* _Entries shown_:
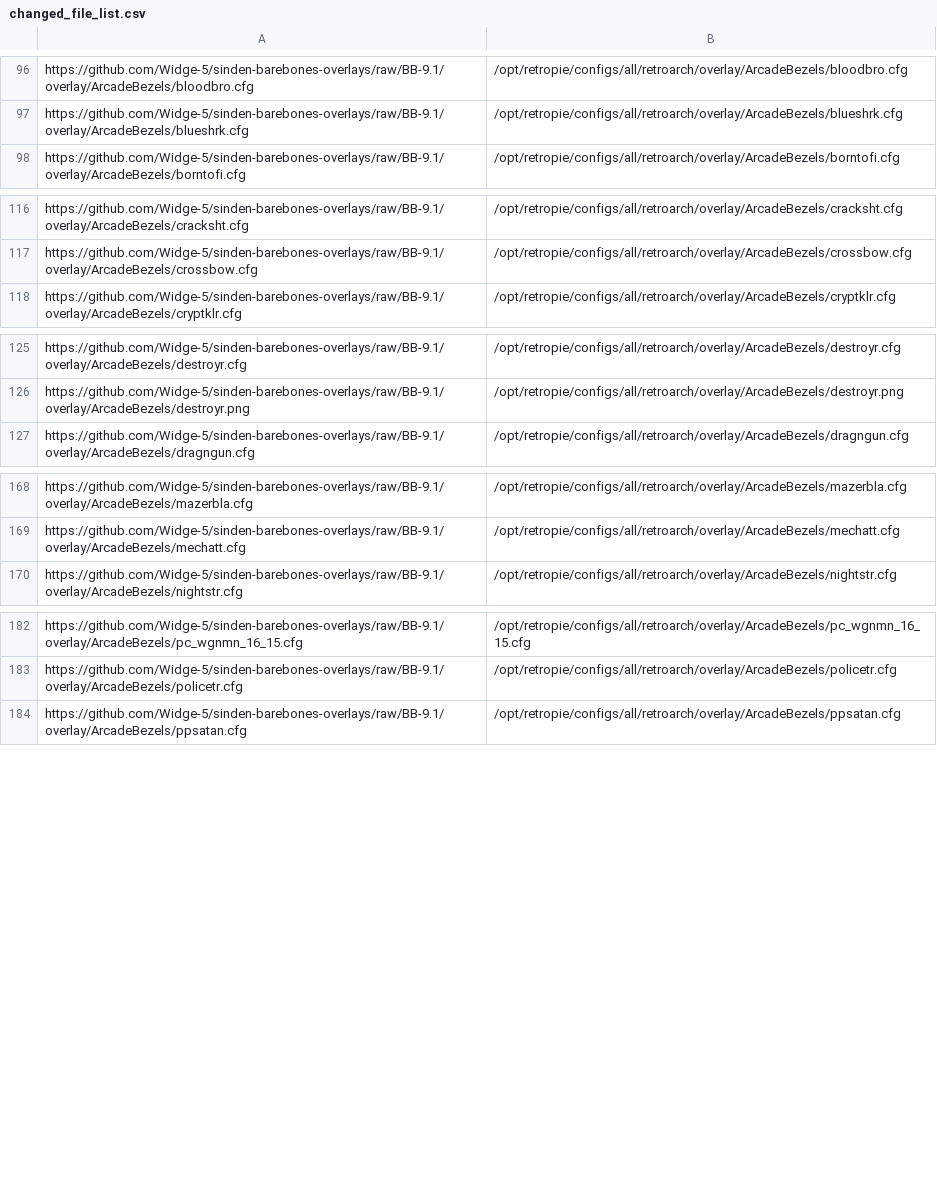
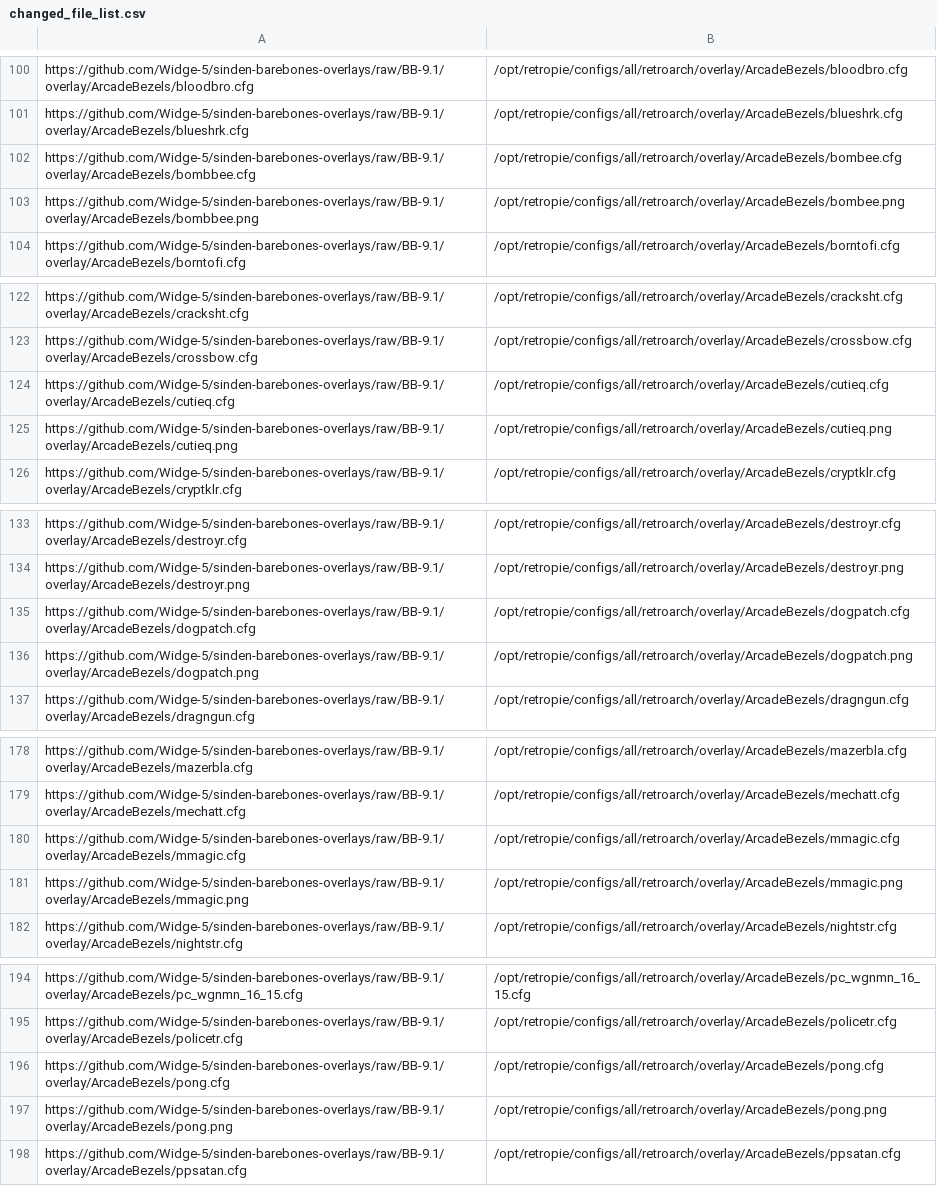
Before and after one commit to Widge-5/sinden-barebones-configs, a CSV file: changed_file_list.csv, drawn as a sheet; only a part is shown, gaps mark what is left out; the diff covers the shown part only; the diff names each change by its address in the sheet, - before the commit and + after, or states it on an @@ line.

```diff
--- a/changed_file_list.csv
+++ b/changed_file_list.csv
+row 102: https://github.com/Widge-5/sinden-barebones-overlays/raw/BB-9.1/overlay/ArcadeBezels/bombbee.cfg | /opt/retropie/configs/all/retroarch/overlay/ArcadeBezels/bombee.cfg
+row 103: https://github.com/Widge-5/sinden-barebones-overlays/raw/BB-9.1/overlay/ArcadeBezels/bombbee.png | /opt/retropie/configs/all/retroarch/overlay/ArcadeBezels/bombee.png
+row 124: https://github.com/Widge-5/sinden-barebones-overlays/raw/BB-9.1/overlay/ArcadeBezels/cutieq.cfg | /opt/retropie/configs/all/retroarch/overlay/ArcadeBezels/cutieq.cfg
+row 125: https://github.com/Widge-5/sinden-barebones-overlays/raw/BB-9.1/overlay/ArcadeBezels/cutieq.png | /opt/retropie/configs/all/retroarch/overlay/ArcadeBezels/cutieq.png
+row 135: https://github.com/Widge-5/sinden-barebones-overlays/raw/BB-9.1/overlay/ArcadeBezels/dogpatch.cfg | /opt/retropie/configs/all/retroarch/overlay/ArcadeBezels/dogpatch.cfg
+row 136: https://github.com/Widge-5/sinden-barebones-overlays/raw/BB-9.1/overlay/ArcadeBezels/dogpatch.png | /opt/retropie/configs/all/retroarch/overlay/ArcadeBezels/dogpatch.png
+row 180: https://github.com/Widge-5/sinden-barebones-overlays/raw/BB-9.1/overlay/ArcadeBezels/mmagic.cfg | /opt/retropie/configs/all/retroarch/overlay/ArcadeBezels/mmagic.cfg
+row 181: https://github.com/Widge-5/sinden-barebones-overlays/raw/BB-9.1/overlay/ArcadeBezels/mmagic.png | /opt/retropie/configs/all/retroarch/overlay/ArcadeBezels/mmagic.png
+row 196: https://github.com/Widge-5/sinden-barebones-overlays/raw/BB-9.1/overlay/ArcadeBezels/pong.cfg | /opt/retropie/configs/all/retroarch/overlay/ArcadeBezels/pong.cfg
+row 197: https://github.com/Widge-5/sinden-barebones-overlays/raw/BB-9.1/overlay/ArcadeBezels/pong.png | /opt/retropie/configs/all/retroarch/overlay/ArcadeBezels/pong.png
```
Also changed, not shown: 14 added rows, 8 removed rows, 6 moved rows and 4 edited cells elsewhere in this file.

* _Problem requirements_: Where images occur in the data above, leave them out and repeat everything else exactly.

* _Answer to this task_:
Before and after one commit to Widge-5/sinden-barebones-configs, a CSV file: changed_file_list.csv, drawn as a sheet; only a part is shown, gaps mark what is left out; the diff covers the shown part only; the diff names each change by its address in the sheet, - before the commit and + after, or states it on an @@ line.

```diff
--- a/changed_file_list.csv
+++ b/changed_file_list.csv
+row 102: https://github.com/Widge-5/sinden-barebones-overlays/raw/BB-9.1/overlay/ArcadeBezels/bombbee.cfg | /opt/retropie/configs/all/retroarch/overlay/ArcadeBezels/bombee.cfg
+row 103: https://github.com/Widge-5/sinden-barebones-overlays/raw/BB-9.1/overlay/ArcadeBezels/bombbee.png | /opt/retropie/configs/all/retroarch/overlay/ArcadeBezels/bombee.png
+row 124: https://github.com/Widge-5/sinden-barebones-overlays/raw/BB-9.1/overlay/ArcadeBezels/cutieq.cfg | /opt/retropie/configs/all/retroarch/overlay/ArcadeBezels/cutieq.cfg
+row 125: https://github.com/Widge-5/sinden-barebones-overlays/raw/BB-9.1/overlay/ArcadeBezels/cutieq.png | /opt/retropie/configs/all/retroarch/overlay/ArcadeBezels/cutieq.png
+row 135: https://github.com/Widge-5/sinden-barebones-overlays/raw/BB-9.1/overlay/ArcadeBezels/dogpatch.cfg | /opt/retropie/configs/all/retroarch/overlay/ArcadeBezels/dogpatch.cfg
+row 136: https://github.com/Widge-5/sinden-barebones-overlays/raw/BB-9.1/overlay/ArcadeBezels/dogpatch.png | /opt/retropie/configs/all/retroarch/overlay/ArcadeBezels/dogpatch.png
+row 180: https://github.com/Widge-5/sinden-barebones-overlays/raw/BB-9.1/overlay/ArcadeBezels/mmagic.cfg | /opt/retropie/configs/all/retroarch/overlay/ArcadeBezels/mmagic.cfg
+row 181: https://github.com/Widge-5/sinden-barebones-overlays/raw/BB-9.1/overlay/ArcadeBezels/mmagic.png | /opt/retropie/configs/all/retroarch/overlay/ArcadeBezels/mmagic.png
+row 196: https://github.com/Widge-5/sinden-barebones-overlays/raw/BB-9.1/overlay/ArcadeBezels/pong.cfg | /opt/retropie/configs/all/retroarch/overlay/ArcadeBezels/pong.cfg
+row 197: https://github.com/Widge-5/sinden-barebones-overlays/raw/BB-9.1/overlay/ArcadeBezels/pong.png | /opt/retropie/configs/all/retroarch/overlay/ArcadeBezels/pong.png
```
Also changed, not shown: 14 added rows, 8 removed rows, 6 moved rows and 4 edited cells elsewhere in this file.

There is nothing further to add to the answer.